- **Revision tracking records**:
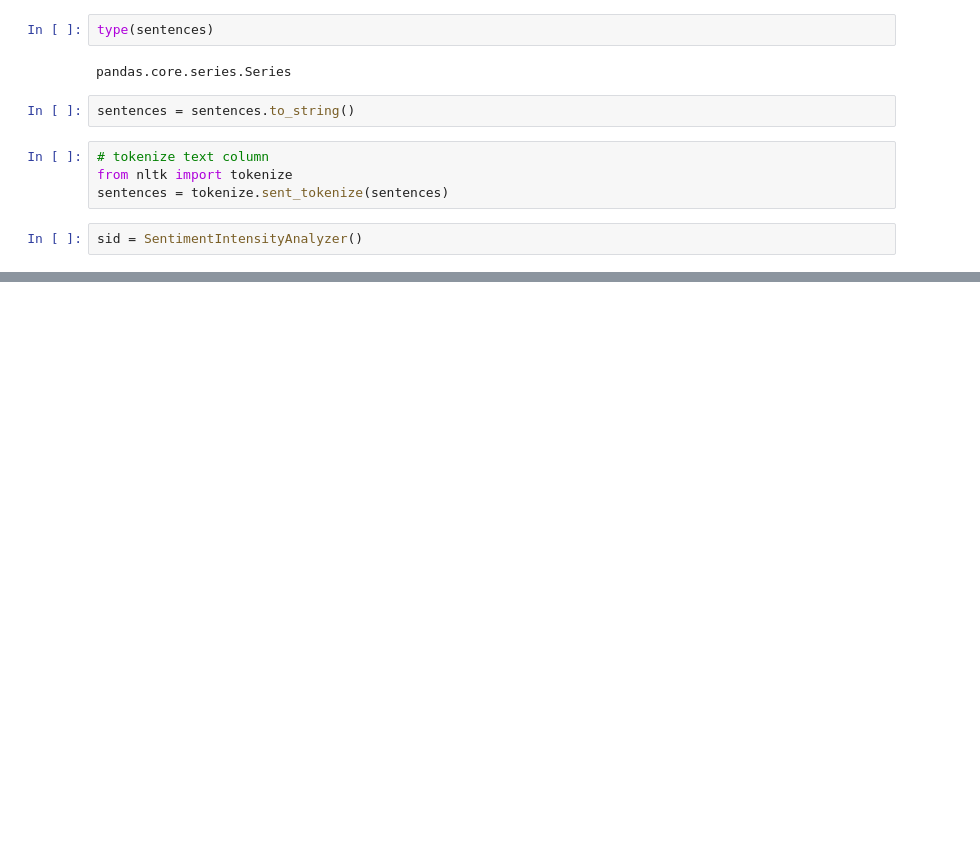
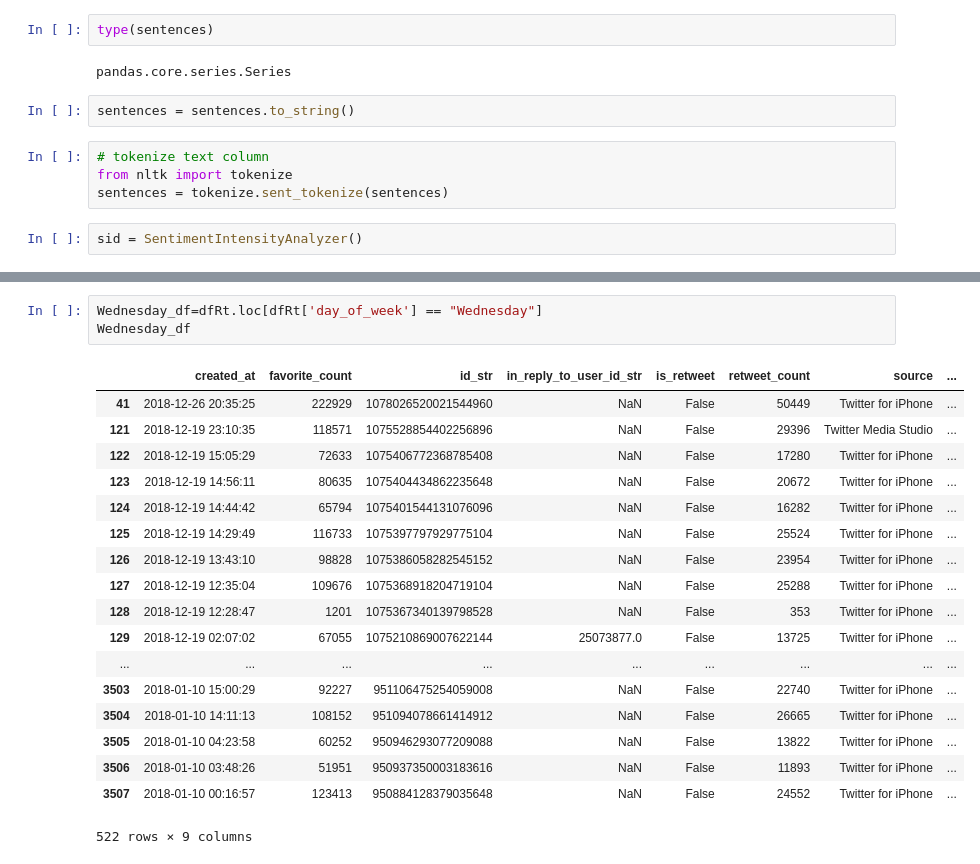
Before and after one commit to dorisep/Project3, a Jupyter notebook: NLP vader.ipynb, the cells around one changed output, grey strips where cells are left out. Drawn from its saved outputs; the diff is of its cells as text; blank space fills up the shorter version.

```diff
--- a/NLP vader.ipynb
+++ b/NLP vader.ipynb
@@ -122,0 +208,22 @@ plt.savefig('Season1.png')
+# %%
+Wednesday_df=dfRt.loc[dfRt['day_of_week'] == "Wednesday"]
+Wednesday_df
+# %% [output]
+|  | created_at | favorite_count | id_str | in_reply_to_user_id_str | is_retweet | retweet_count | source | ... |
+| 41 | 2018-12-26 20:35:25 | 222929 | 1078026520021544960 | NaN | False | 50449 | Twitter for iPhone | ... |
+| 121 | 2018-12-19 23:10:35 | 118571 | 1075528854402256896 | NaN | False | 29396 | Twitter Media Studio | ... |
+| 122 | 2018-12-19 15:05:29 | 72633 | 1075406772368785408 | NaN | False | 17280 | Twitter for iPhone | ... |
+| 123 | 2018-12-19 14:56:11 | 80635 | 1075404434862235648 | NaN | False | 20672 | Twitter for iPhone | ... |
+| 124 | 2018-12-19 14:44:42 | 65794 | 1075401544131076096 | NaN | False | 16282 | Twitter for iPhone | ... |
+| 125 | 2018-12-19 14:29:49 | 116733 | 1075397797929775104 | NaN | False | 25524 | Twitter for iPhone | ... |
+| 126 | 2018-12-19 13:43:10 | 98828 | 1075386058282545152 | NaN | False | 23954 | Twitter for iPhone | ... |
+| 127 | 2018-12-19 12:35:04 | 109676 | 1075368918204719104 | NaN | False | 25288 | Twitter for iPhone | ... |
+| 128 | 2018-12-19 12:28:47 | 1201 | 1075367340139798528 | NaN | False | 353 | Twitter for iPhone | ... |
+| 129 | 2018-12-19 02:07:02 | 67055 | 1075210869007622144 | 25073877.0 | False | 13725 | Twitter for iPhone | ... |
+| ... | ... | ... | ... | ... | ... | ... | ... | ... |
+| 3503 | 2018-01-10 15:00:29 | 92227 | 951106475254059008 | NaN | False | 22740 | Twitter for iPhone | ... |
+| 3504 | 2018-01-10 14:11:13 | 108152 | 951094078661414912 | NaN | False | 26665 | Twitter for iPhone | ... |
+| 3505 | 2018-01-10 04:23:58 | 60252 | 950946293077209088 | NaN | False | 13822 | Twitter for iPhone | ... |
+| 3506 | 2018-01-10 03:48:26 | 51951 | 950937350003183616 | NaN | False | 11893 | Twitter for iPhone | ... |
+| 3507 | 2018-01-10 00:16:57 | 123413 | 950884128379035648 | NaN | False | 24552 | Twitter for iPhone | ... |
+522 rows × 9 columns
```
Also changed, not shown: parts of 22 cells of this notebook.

- **Exercise instructions**: Without including any pictures, reproduce the data exactly.

- **Response**:
Before and after one commit to dorisep/Project3, a Jupyter notebook: NLP vader.ipynb, the cells around one changed output, grey strips where cells are left out. Drawn from its saved outputs; the diff is of its cells as text; blank space fills up the shorter version.

```diff
--- a/NLP vader.ipynb
+++ b/NLP vader.ipynb
@@ -122,0 +208,22 @@ plt.savefig('Season1.png')
+# %%
+Wednesday_df=dfRt.loc[dfRt['day_of_week'] == "Wednesday"]
+Wednesday_df
+# %% [output]
+|  | created_at | favorite_count | id_str | in_reply_to_user_id_str | is_retweet | retweet_count | source | ... |
+| 41 | 2018-12-26 20:35:25 | 222929 | 1078026520021544960 | NaN | False | 50449 | Twitter for iPhone | ... |
+| 121 | 2018-12-19 23:10:35 | 118571 | 1075528854402256896 | NaN | False | 29396 | Twitter Media Studio | ... |
+| 122 | 2018-12-19 15:05:29 | 72633 | 1075406772368785408 | NaN | False | 17280 | Twitter for iPhone | ... |
+| 123 | 2018-12-19 14:56:11 | 80635 | 1075404434862235648 | NaN | False | 20672 | Twitter for iPhone | ... |
+| 124 | 2018-12-19 14:44:42 | 65794 | 1075401544131076096 | NaN | False | 16282 | Twitter for iPhone | ... |
+| 125 | 2018-12-19 14:29:49 | 116733 | 1075397797929775104 | NaN | False | 25524 | Twitter for iPhone | ... |
+| 126 | 2018-12-19 13:43:10 | 98828 | 1075386058282545152 | NaN | False | 23954 | Twitter for iPhone | ... |
+| 127 | 2018-12-19 12:35:04 | 109676 | 1075368918204719104 | NaN | False | 25288 | Twitter for iPhone | ... |
+| 128 | 2018-12-19 12:28:47 | 1201 | 1075367340139798528 | NaN | False | 353 | Twitter for iPhone | ... |
+| 129 | 2018-12-19 02:07:02 | 67055 | 1075210869007622144 | 25073877.0 | False | 13725 | Twitter for iPhone | ... |
+| ... | ... | ... | ... | ... | ... | ... | ... | ... |
+| 3503 | 2018-01-10 15:00:29 | 92227 | 951106475254059008 | NaN | False | 22740 | Twitter for iPhone | ... |
+| 3504 | 2018-01-10 14:11:13 | 108152 | 951094078661414912 | NaN | False | 26665 | Twitter for iPhone | ... |
+| 3505 | 2018-01-10 04:23:58 | 60252 | 950946293077209088 | NaN | False | 13822 | Twitter for iPhone | ... |
+| 3506 | 2018-01-10 03:48:26 | 51951 | 950937350003183616 | NaN | False | 11893 | Twitter for iPhone | ... |
+| 3507 | 2018-01-10 00:16:57 | 123413 | 950884128379035648 | NaN | False | 24552 | Twitter for iPhone | ... |
+522 rows × 9 columns
```
Also changed, not shown: parts of 22 cells of this notebook.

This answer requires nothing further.